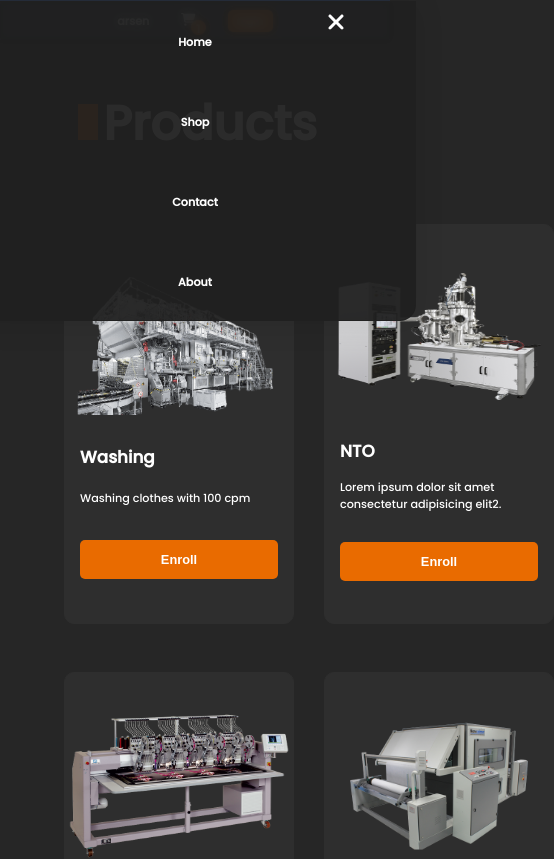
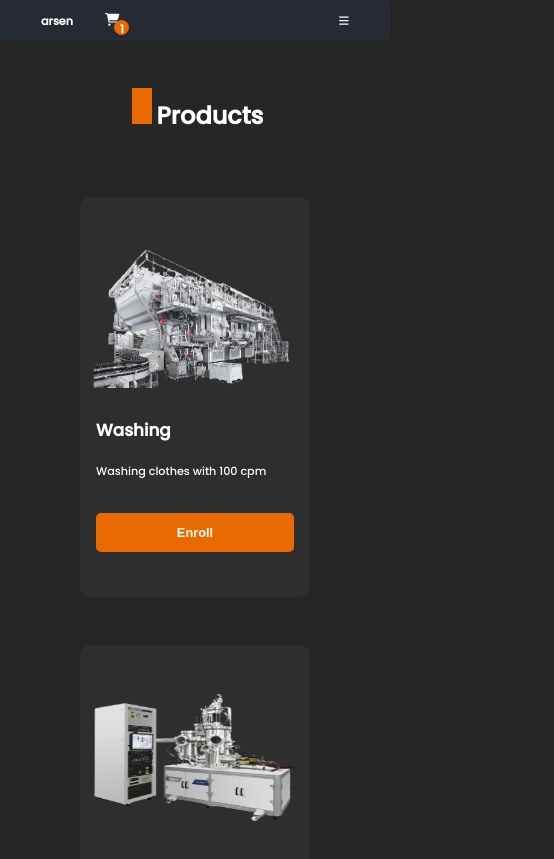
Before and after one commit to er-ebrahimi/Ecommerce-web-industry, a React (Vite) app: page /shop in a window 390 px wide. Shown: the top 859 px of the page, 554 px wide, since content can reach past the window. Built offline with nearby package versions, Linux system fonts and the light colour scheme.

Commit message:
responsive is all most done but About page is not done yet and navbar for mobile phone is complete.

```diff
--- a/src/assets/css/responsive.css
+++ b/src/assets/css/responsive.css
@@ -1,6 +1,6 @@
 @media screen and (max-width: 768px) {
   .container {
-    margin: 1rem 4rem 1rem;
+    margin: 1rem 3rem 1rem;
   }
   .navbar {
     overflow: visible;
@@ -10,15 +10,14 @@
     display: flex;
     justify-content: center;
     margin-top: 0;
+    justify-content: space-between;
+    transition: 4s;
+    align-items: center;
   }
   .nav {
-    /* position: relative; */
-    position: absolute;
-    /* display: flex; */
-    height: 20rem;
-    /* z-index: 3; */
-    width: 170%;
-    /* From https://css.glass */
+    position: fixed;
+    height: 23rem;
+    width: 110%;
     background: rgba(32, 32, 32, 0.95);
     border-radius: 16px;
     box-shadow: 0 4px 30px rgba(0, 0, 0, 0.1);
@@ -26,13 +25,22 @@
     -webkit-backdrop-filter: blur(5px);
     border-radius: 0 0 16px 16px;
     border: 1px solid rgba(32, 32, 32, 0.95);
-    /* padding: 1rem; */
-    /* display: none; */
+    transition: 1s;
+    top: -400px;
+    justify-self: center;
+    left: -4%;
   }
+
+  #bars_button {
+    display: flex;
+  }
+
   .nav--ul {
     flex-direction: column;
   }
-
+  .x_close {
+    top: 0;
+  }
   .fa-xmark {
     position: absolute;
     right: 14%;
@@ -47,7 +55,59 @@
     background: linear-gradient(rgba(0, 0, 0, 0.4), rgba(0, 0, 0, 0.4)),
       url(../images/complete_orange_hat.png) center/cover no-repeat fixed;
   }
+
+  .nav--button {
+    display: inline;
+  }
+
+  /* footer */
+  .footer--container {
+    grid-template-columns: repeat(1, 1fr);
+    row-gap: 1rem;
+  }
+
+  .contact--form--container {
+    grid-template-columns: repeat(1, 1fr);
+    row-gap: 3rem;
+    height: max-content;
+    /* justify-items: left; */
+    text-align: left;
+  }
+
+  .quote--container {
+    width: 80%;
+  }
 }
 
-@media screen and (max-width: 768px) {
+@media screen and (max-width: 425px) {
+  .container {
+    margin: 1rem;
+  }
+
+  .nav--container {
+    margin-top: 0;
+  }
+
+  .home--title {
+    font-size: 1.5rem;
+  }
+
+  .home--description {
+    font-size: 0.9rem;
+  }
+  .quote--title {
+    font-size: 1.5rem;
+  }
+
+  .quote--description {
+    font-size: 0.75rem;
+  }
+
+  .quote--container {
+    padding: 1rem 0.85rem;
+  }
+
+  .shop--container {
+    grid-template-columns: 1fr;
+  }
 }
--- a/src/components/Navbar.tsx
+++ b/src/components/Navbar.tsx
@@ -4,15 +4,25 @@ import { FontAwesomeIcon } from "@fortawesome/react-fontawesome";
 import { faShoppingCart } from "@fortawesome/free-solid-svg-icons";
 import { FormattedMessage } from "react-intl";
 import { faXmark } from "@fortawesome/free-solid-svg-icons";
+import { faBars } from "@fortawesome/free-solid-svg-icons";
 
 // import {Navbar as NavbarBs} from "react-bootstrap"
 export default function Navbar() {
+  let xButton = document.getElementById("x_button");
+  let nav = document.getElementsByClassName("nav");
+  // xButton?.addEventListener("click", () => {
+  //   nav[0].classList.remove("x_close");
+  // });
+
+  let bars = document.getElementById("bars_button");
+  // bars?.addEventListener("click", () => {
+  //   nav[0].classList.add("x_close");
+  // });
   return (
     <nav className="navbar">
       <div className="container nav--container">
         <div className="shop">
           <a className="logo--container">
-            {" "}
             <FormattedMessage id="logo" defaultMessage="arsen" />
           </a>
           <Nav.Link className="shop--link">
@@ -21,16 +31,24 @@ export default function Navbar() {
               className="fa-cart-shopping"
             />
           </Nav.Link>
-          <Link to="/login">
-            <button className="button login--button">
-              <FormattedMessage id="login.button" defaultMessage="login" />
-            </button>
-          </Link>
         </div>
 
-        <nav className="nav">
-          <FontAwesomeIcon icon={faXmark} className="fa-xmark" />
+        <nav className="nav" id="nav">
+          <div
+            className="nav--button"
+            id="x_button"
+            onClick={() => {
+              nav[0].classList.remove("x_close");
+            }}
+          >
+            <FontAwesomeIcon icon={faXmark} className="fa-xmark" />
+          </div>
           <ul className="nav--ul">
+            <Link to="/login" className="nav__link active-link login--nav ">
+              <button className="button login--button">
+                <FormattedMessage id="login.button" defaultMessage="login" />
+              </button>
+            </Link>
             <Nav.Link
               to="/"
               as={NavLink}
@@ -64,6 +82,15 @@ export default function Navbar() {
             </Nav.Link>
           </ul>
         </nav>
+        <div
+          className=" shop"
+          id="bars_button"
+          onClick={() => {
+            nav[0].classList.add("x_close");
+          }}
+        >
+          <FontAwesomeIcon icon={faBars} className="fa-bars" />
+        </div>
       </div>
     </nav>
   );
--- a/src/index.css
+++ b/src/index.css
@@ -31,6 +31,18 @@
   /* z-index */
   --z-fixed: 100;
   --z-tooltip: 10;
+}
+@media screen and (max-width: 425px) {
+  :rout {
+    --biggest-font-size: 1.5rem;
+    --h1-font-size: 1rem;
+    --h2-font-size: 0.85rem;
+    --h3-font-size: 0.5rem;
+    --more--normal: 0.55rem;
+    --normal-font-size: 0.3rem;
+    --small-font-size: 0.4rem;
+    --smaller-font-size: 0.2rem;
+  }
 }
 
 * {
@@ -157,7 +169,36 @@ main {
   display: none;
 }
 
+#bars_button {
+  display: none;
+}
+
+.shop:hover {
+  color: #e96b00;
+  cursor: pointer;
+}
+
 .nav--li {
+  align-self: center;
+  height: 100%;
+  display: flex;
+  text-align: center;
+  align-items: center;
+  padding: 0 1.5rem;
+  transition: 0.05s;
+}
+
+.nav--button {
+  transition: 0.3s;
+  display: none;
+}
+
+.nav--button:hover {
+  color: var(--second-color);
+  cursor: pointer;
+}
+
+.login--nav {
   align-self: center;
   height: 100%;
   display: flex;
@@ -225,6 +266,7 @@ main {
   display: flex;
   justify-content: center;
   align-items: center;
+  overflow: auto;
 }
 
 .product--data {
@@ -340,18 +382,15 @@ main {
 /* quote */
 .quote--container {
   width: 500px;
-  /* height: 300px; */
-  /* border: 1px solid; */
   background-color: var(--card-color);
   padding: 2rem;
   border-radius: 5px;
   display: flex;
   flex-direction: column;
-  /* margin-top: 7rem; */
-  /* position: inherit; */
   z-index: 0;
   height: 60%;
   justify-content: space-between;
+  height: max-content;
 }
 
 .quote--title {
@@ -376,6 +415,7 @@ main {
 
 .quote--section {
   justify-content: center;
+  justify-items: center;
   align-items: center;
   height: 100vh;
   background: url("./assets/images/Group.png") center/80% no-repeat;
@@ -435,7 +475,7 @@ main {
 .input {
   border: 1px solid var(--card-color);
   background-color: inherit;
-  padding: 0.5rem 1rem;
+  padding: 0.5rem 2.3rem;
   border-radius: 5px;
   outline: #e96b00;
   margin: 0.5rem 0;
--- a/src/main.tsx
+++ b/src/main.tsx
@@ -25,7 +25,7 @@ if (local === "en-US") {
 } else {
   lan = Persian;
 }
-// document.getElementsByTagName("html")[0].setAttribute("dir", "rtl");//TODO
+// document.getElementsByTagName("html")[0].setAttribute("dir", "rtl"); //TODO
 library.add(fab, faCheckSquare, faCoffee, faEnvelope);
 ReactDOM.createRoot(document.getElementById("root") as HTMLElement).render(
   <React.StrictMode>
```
========================================
What is expected
Check each line of the listing above for the string "display" and return those that contain it.

Expected output
     display: flex;
-    /* display: flex; */
-    /* display: none; */
+    display: flex;
+    display: inline;
   display: none;
+  display: none;
+  display: flex;
+  display: none;
   display: flex;
   display: flex;
   display: flex;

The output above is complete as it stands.